  • Johannes Paul Schul Meyer

  • Arvip Peschel

  • Christian Becker

  • Kharlanchuck Dzmitry

  • Cristoph Lang

  • Anthony Arrabal

Update Jan 5: Natasha Verco released but still facing charges

Via ABC News - Copenhagen protester released from jail by ABC Europe correspondent Emma Alberici

An Australian held in a Danish prison for three weeks for organising a protest during the Copenhagen climate change conference has been released.Natasha Verco was arrested on December 15, a day before the biggest protest march during the United Nations talks in Copenhagen.

The chief prosecutor for the Copenhagen police, Dorit Borgaard, says Verco was released overnight along with American citizen Noah Weiss.

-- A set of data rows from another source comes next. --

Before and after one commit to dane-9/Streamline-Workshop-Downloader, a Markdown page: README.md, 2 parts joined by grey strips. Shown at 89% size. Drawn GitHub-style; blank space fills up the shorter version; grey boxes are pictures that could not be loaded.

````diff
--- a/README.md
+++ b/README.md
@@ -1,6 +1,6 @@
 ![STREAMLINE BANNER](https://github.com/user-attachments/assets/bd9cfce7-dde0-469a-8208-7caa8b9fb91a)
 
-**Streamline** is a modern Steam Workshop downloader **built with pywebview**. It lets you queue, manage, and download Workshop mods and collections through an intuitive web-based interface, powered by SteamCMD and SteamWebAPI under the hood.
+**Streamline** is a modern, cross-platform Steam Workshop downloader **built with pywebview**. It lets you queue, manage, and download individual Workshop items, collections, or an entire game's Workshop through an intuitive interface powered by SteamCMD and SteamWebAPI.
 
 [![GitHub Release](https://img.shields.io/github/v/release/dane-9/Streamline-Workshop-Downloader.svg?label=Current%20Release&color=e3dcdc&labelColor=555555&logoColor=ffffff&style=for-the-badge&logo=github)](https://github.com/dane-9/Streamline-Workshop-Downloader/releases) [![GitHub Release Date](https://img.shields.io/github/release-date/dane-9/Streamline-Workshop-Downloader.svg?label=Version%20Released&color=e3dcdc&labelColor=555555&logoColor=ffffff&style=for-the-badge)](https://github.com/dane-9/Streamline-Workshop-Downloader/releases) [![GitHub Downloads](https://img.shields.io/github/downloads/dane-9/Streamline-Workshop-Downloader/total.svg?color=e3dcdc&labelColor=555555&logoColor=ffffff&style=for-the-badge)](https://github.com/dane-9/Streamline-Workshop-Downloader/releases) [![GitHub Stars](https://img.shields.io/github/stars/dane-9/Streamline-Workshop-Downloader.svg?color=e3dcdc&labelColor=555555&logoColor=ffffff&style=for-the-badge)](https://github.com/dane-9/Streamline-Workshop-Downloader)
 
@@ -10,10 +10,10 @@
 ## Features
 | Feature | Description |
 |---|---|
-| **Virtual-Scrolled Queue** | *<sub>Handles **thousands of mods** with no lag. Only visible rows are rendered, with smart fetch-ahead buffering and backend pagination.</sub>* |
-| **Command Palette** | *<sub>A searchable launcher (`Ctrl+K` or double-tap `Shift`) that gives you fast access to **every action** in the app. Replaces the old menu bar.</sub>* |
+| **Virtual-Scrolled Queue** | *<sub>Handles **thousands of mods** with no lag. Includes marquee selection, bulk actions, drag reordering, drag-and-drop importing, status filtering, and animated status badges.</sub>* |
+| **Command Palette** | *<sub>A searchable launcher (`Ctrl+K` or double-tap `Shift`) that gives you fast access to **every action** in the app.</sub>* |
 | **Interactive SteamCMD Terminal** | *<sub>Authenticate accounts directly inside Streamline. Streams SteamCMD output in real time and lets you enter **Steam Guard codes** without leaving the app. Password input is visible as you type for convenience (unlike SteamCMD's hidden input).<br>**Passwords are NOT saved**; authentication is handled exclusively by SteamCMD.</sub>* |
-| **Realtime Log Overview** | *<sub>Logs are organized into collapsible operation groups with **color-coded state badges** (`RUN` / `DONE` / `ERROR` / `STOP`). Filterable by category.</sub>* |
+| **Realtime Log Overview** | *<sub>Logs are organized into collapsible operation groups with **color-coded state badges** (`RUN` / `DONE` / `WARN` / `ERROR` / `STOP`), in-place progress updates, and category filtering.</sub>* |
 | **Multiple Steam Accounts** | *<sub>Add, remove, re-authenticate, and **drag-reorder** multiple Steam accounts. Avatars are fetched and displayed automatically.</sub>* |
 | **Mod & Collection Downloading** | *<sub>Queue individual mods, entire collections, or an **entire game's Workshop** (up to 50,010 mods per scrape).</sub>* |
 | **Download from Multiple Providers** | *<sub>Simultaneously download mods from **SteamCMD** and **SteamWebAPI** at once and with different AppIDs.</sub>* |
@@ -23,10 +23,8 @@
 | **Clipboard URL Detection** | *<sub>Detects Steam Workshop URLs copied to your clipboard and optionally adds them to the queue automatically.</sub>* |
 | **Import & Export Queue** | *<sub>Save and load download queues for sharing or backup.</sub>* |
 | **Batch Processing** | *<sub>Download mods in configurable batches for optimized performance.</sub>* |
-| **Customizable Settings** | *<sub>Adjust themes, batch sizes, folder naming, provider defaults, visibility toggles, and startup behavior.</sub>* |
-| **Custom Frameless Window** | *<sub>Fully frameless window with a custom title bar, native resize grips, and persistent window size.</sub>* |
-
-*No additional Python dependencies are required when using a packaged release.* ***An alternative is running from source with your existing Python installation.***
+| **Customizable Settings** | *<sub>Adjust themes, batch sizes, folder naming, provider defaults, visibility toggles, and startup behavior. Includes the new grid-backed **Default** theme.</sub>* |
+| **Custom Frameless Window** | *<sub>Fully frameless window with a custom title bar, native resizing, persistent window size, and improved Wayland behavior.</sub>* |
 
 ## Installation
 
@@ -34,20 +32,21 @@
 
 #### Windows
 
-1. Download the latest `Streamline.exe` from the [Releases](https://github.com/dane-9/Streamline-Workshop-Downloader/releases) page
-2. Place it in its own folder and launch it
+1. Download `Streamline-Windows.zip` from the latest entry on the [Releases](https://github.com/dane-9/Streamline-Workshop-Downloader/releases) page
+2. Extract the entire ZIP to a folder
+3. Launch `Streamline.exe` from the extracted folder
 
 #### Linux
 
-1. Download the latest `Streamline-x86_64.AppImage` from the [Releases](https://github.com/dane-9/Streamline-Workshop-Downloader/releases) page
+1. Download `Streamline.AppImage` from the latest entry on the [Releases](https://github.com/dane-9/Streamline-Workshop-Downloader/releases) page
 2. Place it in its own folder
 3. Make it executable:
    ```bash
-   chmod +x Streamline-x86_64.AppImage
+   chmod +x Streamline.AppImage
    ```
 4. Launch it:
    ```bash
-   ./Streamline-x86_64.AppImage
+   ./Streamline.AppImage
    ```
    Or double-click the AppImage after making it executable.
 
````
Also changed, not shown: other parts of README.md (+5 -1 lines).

Their case has been adjourned until March 16 when they will face charges of attempted assault of a police officer and planning to disturb public order.

If convicted, they face up to six months in jail.

Verco insists she organised a peaceful event during the conference and denies accusations that she assaulted a police officer and planned to disturb public order.

"I participated in organising people to speak about climate change with youth delegates for the UN," she said.

"They say I organised riots and when we said that riots didn't happen, they said, 'No, you were charged with organising riots that were stopped by the good work of the police'.

"I wasn't at a protest. I wasn't on my way to a protest. I was riding along the side of the road.

"When I asked them what was going on (and) were they just picking up anybody who was wearing black clothes - I had a black jacket on and some black pants - they said, 'no we've been hunting you'."

Prisoner support and legal aid report there are still seven foreign persons detained in relation to the climate summit. It has not been possible to confirm this figure with the police.

Among those who remain behind bars, include the Italian Luca Tornatore, an astro-physicist and staff member at the University of Trieste, who was a spokesman for the Italian climate campaign group 'See You in Copenhagen'. There have been several demonstrations of solidarity in Italy, calling for his immediate release. Danish consulates in several Italian cities have been filled, a petition has been started, and his case was raised in parliament.


Takver is a citizen journalist from Melbourne who has been writing on Climate Change issues and protests including Rising Sea Level, Ocean acidification, Environmental and social Impacts since 2004.